### [Supplied information]
· · · · · · ·

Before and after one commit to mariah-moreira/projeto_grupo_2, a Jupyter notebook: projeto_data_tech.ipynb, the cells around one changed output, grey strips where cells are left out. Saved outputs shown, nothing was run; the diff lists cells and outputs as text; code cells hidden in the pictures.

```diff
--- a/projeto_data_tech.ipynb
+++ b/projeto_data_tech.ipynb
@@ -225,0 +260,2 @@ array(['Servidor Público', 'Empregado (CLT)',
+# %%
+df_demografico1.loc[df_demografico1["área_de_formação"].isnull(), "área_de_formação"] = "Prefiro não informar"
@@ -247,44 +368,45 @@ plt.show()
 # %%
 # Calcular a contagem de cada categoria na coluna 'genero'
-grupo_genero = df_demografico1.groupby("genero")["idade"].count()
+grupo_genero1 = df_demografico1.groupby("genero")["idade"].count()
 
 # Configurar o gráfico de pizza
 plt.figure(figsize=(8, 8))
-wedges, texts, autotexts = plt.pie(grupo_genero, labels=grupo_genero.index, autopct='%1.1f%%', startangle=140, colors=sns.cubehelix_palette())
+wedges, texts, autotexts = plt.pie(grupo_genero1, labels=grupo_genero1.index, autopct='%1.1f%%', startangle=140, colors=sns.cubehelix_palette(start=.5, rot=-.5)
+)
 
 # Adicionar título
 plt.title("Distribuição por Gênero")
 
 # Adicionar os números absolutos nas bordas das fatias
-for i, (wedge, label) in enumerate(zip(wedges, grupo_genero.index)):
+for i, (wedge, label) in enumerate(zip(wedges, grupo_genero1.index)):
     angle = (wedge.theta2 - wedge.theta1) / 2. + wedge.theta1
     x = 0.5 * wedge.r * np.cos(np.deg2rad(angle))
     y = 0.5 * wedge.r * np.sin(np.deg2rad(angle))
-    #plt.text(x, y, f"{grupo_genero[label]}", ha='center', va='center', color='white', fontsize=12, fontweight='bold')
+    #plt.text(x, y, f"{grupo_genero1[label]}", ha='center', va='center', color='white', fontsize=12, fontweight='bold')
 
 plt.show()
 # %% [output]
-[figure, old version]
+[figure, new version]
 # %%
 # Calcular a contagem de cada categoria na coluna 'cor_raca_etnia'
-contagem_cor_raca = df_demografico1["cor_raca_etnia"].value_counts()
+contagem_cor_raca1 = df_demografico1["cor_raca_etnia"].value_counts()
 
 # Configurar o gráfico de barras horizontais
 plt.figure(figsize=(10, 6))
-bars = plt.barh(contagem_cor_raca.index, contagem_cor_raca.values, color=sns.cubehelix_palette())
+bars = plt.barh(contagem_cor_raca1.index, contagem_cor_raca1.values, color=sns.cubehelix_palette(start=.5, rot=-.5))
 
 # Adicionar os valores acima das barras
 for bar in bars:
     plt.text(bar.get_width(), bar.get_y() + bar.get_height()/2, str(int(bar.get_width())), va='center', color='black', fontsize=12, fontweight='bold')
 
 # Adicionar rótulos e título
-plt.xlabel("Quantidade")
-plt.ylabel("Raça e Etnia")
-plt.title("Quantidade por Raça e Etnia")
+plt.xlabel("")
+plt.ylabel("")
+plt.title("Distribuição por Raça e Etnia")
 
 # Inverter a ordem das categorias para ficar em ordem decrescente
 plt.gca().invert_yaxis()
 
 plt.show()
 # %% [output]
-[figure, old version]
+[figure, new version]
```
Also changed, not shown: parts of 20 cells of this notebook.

· · · · · · ·

### [Exercise details]
The expected output is each line of the records above that includes the word "white".

### [Answer to this exercise]
-    #plt.text(x, y, f"{grupo_genero[label]}", ha='center', va='center', color='white', fontsize=12, fontweight='bold')
+    #plt.text(x, y, f"{grupo_genero1[label]}", ha='center', va='center', color='white', fontsize=12, fontweight='bold')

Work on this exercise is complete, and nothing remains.